_About this exercise:_
Go through the records and report each line in which the word "system" occurs.

/---

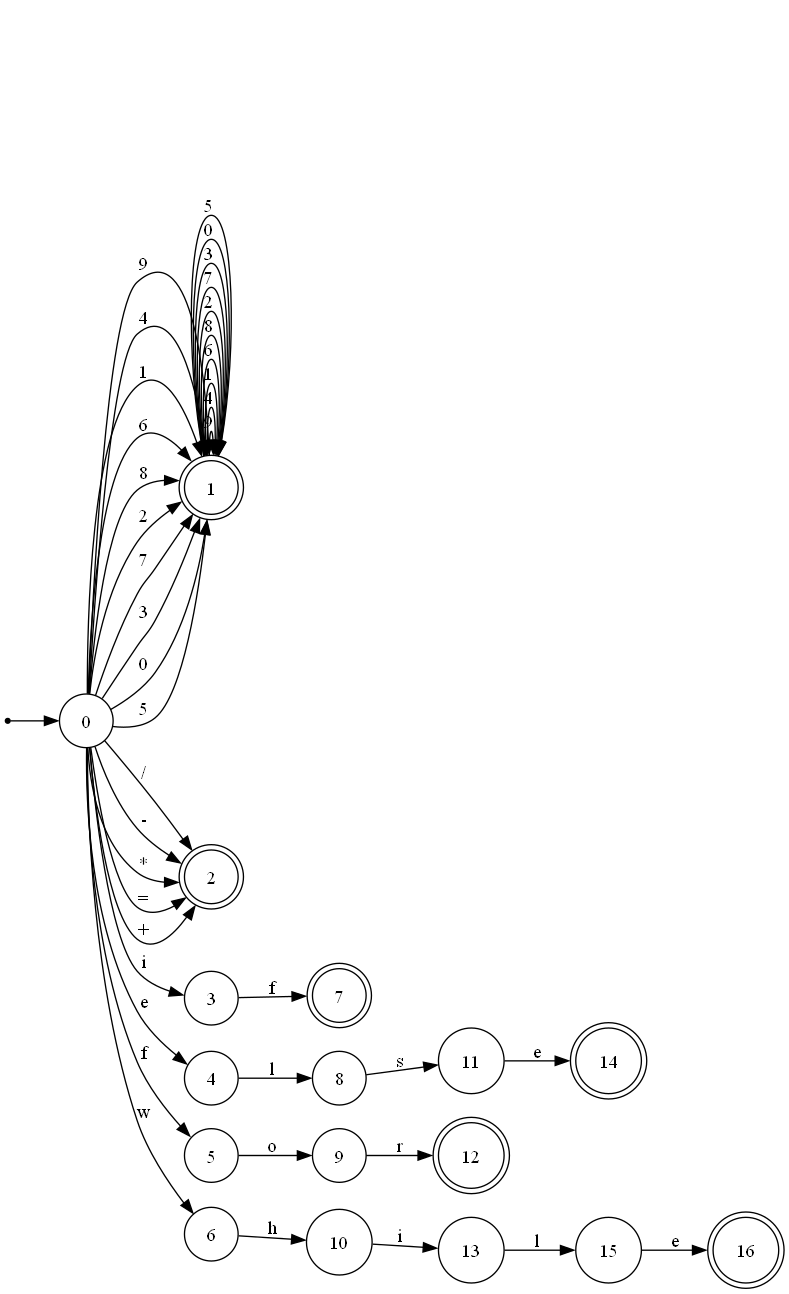
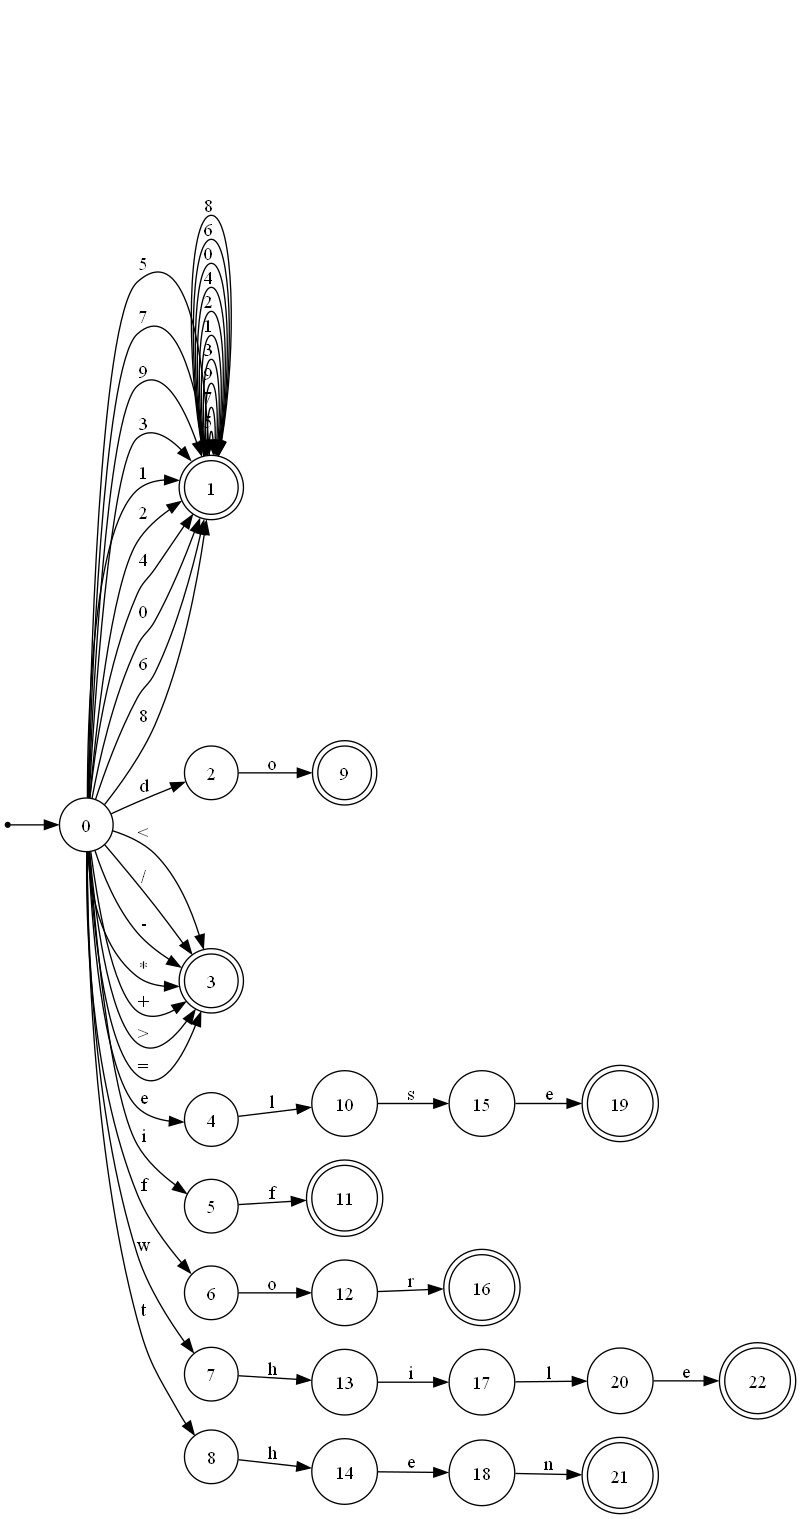
new

diff --git a/src/base.py b/src/base.py
@@ -314,12 +314,20 @@ def create_automate_complementaire():
     Automate_condition.ajout_etat(["4"])
     Automate_condition.ajout_etat(["5"])
     Automate_condition.ajout_etat(["6"], final=True)
+    Automate_condition.ajout_etat(["7"])
+    Automate_condition.ajout_etat(["8"])
+    Automate_condition.ajout_etat(["9"])
+    Automate_condition.ajout_etat(["10"], final=True)
     Automate_condition.ajout_transition(["0"], "i", ["1"])
     Automate_condition.ajout_transition(["1"], "f", ["2"])
     Automate_condition.ajout_transition(["0"], "e", ["3"])
     Automate_condition.ajout_transition(["3"], "l", ["4"])
     Automate_condition.ajout_transition(["4"], "s", ["5"])
     Automate_condition.ajout_transition(["5"], "e", ["6"])
+    Automate_condition.ajout_transition(["0"], "t", ["7"])
+    Automate_condition.ajout_transition(["7"], "h", ["8"])
+    Automate_condition.ajout_transition(["8"], "e", ["9"])
+    Automate_condition.ajout_transition(["9"], "n", ["10"])
     save(Automate_condition, "Automate_condition.af")
     to_png(Automate_condition, "Automate_condition.png")
 
@@ -337,6 +345,8 @@ def create_automate_complementaire():
     Automate_loop.ajout_etat(["6"])
     Automate_loop.ajout_etat(["7"])
     Automate_loop.ajout_etat(["8"], final=True)
+    Automate_loop.ajout_etat(["9"])
+    Automate_loop.ajout_etat(["10"], final=True)
     Automate_loop.ajout_transition(["0"], "f", ["1"])
     Automate_loop.ajout_transition(["1"], "o", ["2"])
     Automate_loop.ajout_transition(["2"], "r", ["3"])
@@ -345,6 +355,8 @@ def create_automate_complementaire():
     Automate_loop.ajout_transition(["5"], "i", ["6"])
     Automate_loop.ajout_transition(["6"], "l", ["7"])
     Automate_loop.ajout_transition(["7"], "e", ["8"])
+    Automate_loop.ajout_transition(["0"], "d", ["9"])
+    Automate_loop.ajout_transition(["9"], "o", ["10"])
     save(Automate_loop, "Automate_loop.af")
     to_png(Automate_loop, "Automate_loop.png")
 
@@ -392,9 +404,9 @@ def determine_type(res: list):
 alphabets = {
     "int": ["0", "1", "2", "3", "4", "5", "6", "7", "8", "9"],
     "boolean": ["T", "r", "u", "e", "F", "a", "l", "s", "e"],
-    "operators": ["+", "-", "*", "/", "="],
+    "operators": ["+", "-", "*", "/", "=", ">", "<"],
     "variables": ["a", "b", "c", "d", "e", "f", "g", "h", "i", "j", "k", "l", "m", "n", "o", "p", "q", "r", "s", "t", "u", "v", "w", "x", "y", "z"],
-    "conditions": ["i", "f", "e", "l", "s", "e"],
-    "loops": ["f", "o", "r",  "w", "h", "i", "l", "e"],
+    "conditions": ["i", "f", "e", "l", "s", "e", "t", "h", "e", "n"],
+    "loops": ["f", "o", "r",  "w", "h", "i", "l", "e", "d", "o"],
     "reserved_words": ["then", "in",]
 }

diff --git a/src/Automate.py b/src/Automate.py
@@ -368,7 +368,7 @@ class Automate():
             return True
 
         elif (tuple(etat_depart), symbole) in self.transitions and etat_arrive in self.f_transitions(etat_depart, symbole):
-            print("transition deja presente dans l'automate")
+            # print("transition deja presente dans l'automate")
             return False
 
     # Ajout du type a l'automate

diff --git a/src/test.py b/src/test.py
@@ -23,4 +23,5 @@ print(reconnaissance_texte(F, texte))
 
 res = reconnaissance_texte(F, texte)
 
+print("\n\n")
 print(determine_type(res))
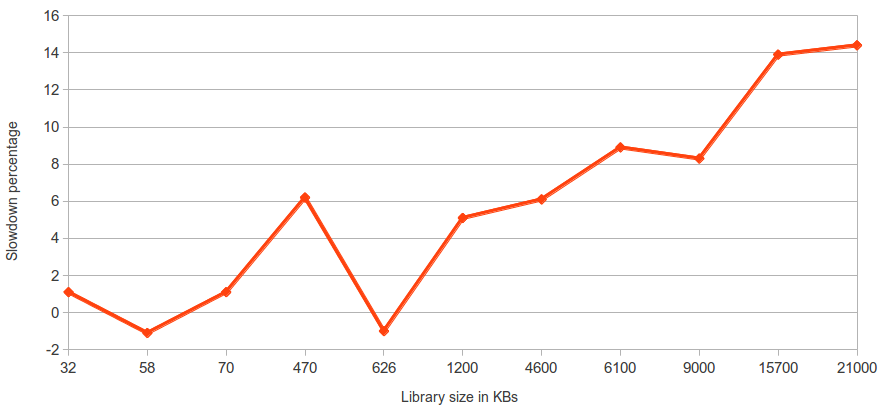
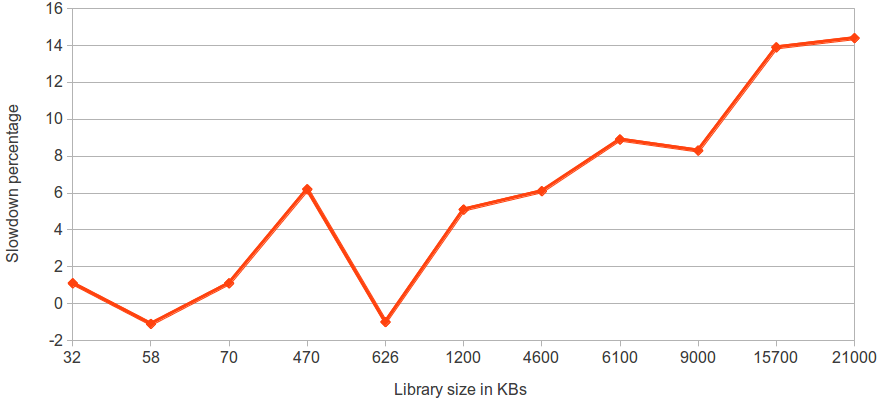
Few corrections and some more in numa section

Changed region(s): [[0.0304, 0.0, 1.0, 0.9851], [0.0, 0.2687, 0.0912, 0.6567], [0.9426, 0.2687, 0.973, 0.3284]]

diff --git a/doc/evaluation.tex b/doc/evaluation.tex
@@ -2,8 +2,8 @@
 
 \begin{figure}
     \centering
-    \includegraphics[scale=0.35]{remoteVsLocal.png}
-    \caption{Comparision of remote vs local library. N0, N1, N2, N3 are nodes in NUMA machine. Shared library is at N3 }
+    \includegraphics[scale=0.38]{remoteVsLocal.png}
+    \caption{Comparison of remote vs local library. N0, N1, N2, N3 are nodes in NUMA machine. Shared library is at N3 }
     \label{fig:remoteVsLocal}
 \end{figure}
 
@@ -14,7 +14,8 @@ We tried to see that slowdown in the case of shared libraries, which are also th
 The shared library was placed on node N3.
 Then we wrote a main thread which called functions from this shared library.
 We ran the main thread on each of the four nodes (N0,N1,N2,N3).
-Main thread called 0.1 million functions from the library in sequential order.
+Main thread called 0.1 million functions from the library in sequential order with offset equal to cache size.
+Which means we called functions in a way that every next function called must be a cache miss.
 Figure \ref{fig:remoteVsLocal} shows the result.
 We measured the total number of CPU cycles consumed, stalled cycles and page faults in each case.
 We observed that in the case when our main thread was running locally (i.e. on node N3), it consumed minimum number of CPU cycles.
@@ -29,7 +30,7 @@ From the slowdown Matrix in figure \ref{fig:numaMatrix} we see that N0 is farthe
 
 \begin{figure}
     \centering
-    \includegraphics[scale=0.35]{smallFunc.png}
+    \includegraphics[scale=0.38]{smallFunc.png}
     \caption{Performance with small sized functions. Shared library is at N3 }
     \label{fig:smallFunc}
 \end{figure}
@@ -52,14 +53,14 @@ Number of CPU cycles consumed by remote nodes were more than those consumed by t
 
 \begin{figure}
     \centering
-    \includegraphics[scale=0.35]{randomDistribution.png}
+    \includegraphics[scale=0.38]{randomDistribution.png}
     \caption{Library functions called in random order by main thread. Shared library is at N3 }
     \label{fig:randomDistribution}
 \end{figure}
 
 \begin{figure}
     \centering
-    \includegraphics[scale=0.35]{zipfDistribution.png}
+    \includegraphics[scale=0.38]{zipfDistribution.png}
     \caption{Library functions called in Zipfian order (with alpha=0.5) by main thread. Shared library is at N3 }
     \label{fig:zipfDistribution}
 \end{figure}
@@ -67,16 +68,15 @@ Number of CPU cycles consumed by remote nodes were more than those consumed by t
 Till now we were calling the functions from the shared library in sequential order.
 We wanted to vary our function calling pattern to random and zipfian distributions.
 In reality it is not necessary that an application is using all the functions of a library and in sequential order.
-Instruction caching favours sequential order and to negate the effect of caching we wanted to test random and zipfian distributions.
+Instruction caching favors sequential order and to negate the effect of caching we wanted to test random and zipfian distributions.
 
 \textbf{Sequential} - Figure \ref{fig:remoteVsLocal} shows the results for sequential calling pattern
 
 \textbf{Random} - Figure \ref{fig:randomDistribution} shows the results for calling library functions in random order.
-The difference in the CPU cycles consumed by N3 (local) and N0,N1,N2 (remote) looks more pronounced.
 
 \textbf{Zipf} - Figure \ref{fig:zipfDistribution} shows the results for calling library functions in zipfian order.
 According to zipfian distribution there will be a bunch of functions which will be called more frequently than others.
-Therefore instruction caching will favour the performance in this case.
+Therefore instruction caching will favor the performance in this case.
 Due to which the difference in the CPU cycles consumed by N3 (local) and N0,N1,N2 (remote) is not great.
 
 
@@ -84,7 +84,7 @@ Due to which the difference in the CPU cycles consumed by N3 (local) and N0,N1,N
 
 \begin{figure}
     \centering
-    \includegraphics[scale=0.37]{slowdownWithSize.png}
+    \includegraphics[scale=0.39]{slowdownWithSize.png}
     \caption{Slowdown with increasing library size }
     \label{fig:slowdownWithSize.png}
 \end{figure}
@@ -98,9 +98,9 @@ But with the increasing size of library, it will be tough to get the whole libra
 Therefore library instructions will be fetched as and when needed.
 
 The main thread calls the library functions in sequential order.
-And number of calls made by the main thread is equale to the number of functions available in the library.
+And number of calls made by the main thread is equal to the number of functions available in the library.
 For example, our 32KB library had 50 functions and main thread made 50 calls.
-Reason behind not doing equale number of calls for all the libraries was to avoid the page fault factor in CPU cycles measured.
+Reason behind not doing equal number of calls for all the libraries was to avoid the page fault factor in CPU cycles measured.
 Lets say we do one million calls for a library with ten thousand functions, some functions will be called repeatedly in cyclic order and will cause page faults.
 Setup was very much similar to above experiments, we had our library on one node and main thread ran on all the four nodes.
 We then measure the CPU cycles consumed by local and remote node for each library.

diff --git a/doc/numa.tex b/doc/numa.tex
@@ -1,16 +1,20 @@
-With the increasing number of cores per processor, having an SMP architecture becomes tough.
-To accommodate more cores per processors Non Uniform Memory Architecture (NUMA) came into existence.
-NUMA acrhitecture has proved to be scalable with increasing number of cores.
-But the physical arrangement of the processors on the chip, so that they are equidistant from each other is a tough problem.
-Due to which there are varied distances between different pairs of processors.
-This gives rise to various combinations of memory and thread placement, resulting into varied data access costs.
+With the increasing number of cores per processor, accommodating them in an SMP architecture is becoming tough.
+Due to which the Non Uniform Memory Architecture (NUMA) came into existence.
+NUMA architecture has proved to be scalable with increasing number of cores.
+But the physical arrangement of the processors on the chip, keeping them equidistant from each other is a hard problem.
+This has resulted into varied distances between different pairs of processors.
+In a NUMA machine various combinations of memory and thread placement are possible, each with varied data access costs.
 Having said that, the next problem is the optimistic scheduling of threads and data.
 
-A typical NUMA machine has Nodes connected to each other via bus called as interconnect.
-Each node hosts few number of cores, each having their own L1 and L2 caches, and a L3 cache shared by all the cores.
-Along with a full hierarchy of caches, each node is allocated a seperate memory.
+Work done by Majo et. al. \cite{Majo:2011:MMN:1993478.1993481} has demonstrated the various combinations of thread and data placement along with their associated penalties.
+They have also proposed a NUMA aware scheduler in their work.
+We believe that the impact of NUMA on the code section of processes is still unexplored.
 
-Work described in \cite{Majo:2011:MMN:1993478.1993481} has shown the penalties of data access across inteerconnect and proposed a NUMA aware scheduler.
+A typical NUMA machine has Nodes connected to each other via a bus called interconnect.
+Each node hosts few number of cores, each core has its own L1 and L2 cache, and L3 cache is shared by all the cores in the same node.
+Along with a full hierarchy of caches, each node is allocated a separate memory.
+
+Work done in \cite{Drepper07whatevery} has shown the penalties of data access between processors via interconnect..
 Figure \ref{fig:numaMatrix} shows a penalty matrix in terms of data fetch overhead for the AMD Opteron machine we have used for our experiments.
 We placed the data on one node and let threads placed on all four nodes to modify that data.
 For example, in the first row, Node N0 holds the data and all four nodes, N0, N1, N2, N3 have threads modifying the data.
@@ -25,3 +29,17 @@ We have repeated the experiment by placing data on each of the other three nodes
     \label{fig:numaMatrix}
 \end{figure}
 
+\textbf{NUMA APIs - }
+In this section we will look into some of the libraries exposed for programmers to control data allocation and thread allocation for NUMA machines.
+Cache related and topology related information about the NUMA hardware can be found at:
+ 
+\texttt{/sys/devices/system/cpu/cpu*/cache } \\
+\\
+\texttt{ /sys/devices/system/cpu/cpu*/topology }
+
+\textit{numactl} is a library which we have used for this work.
+It has various APIs which can control the cores and nodes to which the process and data can be bound.
+We have used \textit{pin_to_core()} function to pin a specific thread on a given core.
+Similarly \textit{numa_alloc_onnode()} allows the programmer to allocate data on a specific node.
+\textit{numactl} also has various command-line arguments like \textit{cpubind} and \textit{membind} to bind processes and data to specific nodes.
+And the \textit{hardware} flag provides info about the underlying NUMA hardware.

diff --git a/doc/introduction.tex b/doc/introduction.tex
@@ -13,7 +13,7 @@ modern NUMA hardware has much smaller remote wire delays, and so remote access c
 concern for performance, instead, congestion on memory controllers and interconnects, caused by memory traffic 
 from data-intensive applications, hurts performance a lot more.
 
-Another work by Majo et. al. \cite{Majo:2011:MMN:1993478.1993481} tends to exploit the tradeoff between cache contention
+Another work by Majo et. al. \cite{Majo:2011:MMN:1993478.1993481} tends to exploit the trade-off between cache contention
 and interconnect overhead while scheduling threads on NUMA machines. Running two threads of a process on the same socket
 avoids interconnect overhead but experiences a penalty in terms of cache contention, as last level cache are shared for
 threads running on the same socket, Whereas scheduling two threads on different sockets can avoid cache contention
@@ -41,6 +41,6 @@ node from both these perspectives and discuss the results. We also discuss some 
 The remainder of the paper is organized as follows. In the next section, we discuss a little bit about shared libraries and 
 then talk about our experimental setup. In section 3, we will discuss at length the motivation, results and also the explanation
 of the results for each of the experiments performed. In section 4, we will discuss about some ideas that could potentially improve
-the system performance with shared libraries on NUMA machines and talk about the roadmap to their implementation in future works.
+the system performance with shared libraries on NUMA machines and talk about the road map to their implementation in future works.
 Finally we conclude, highlighting the key observations from our experiments.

\---

_Exercise result:_
+\texttt{/sys/devices/system/cpu/cpu*/cache } \\
+\texttt{ /sys/devices/system/cpu/cpu*/topology }
-the system performance with shared libraries on NUMA machines and talk about the roadmap to their implementation in future works.
+the system performance with shared libraries on NUMA machines and talk about the road map to their implementation in future works.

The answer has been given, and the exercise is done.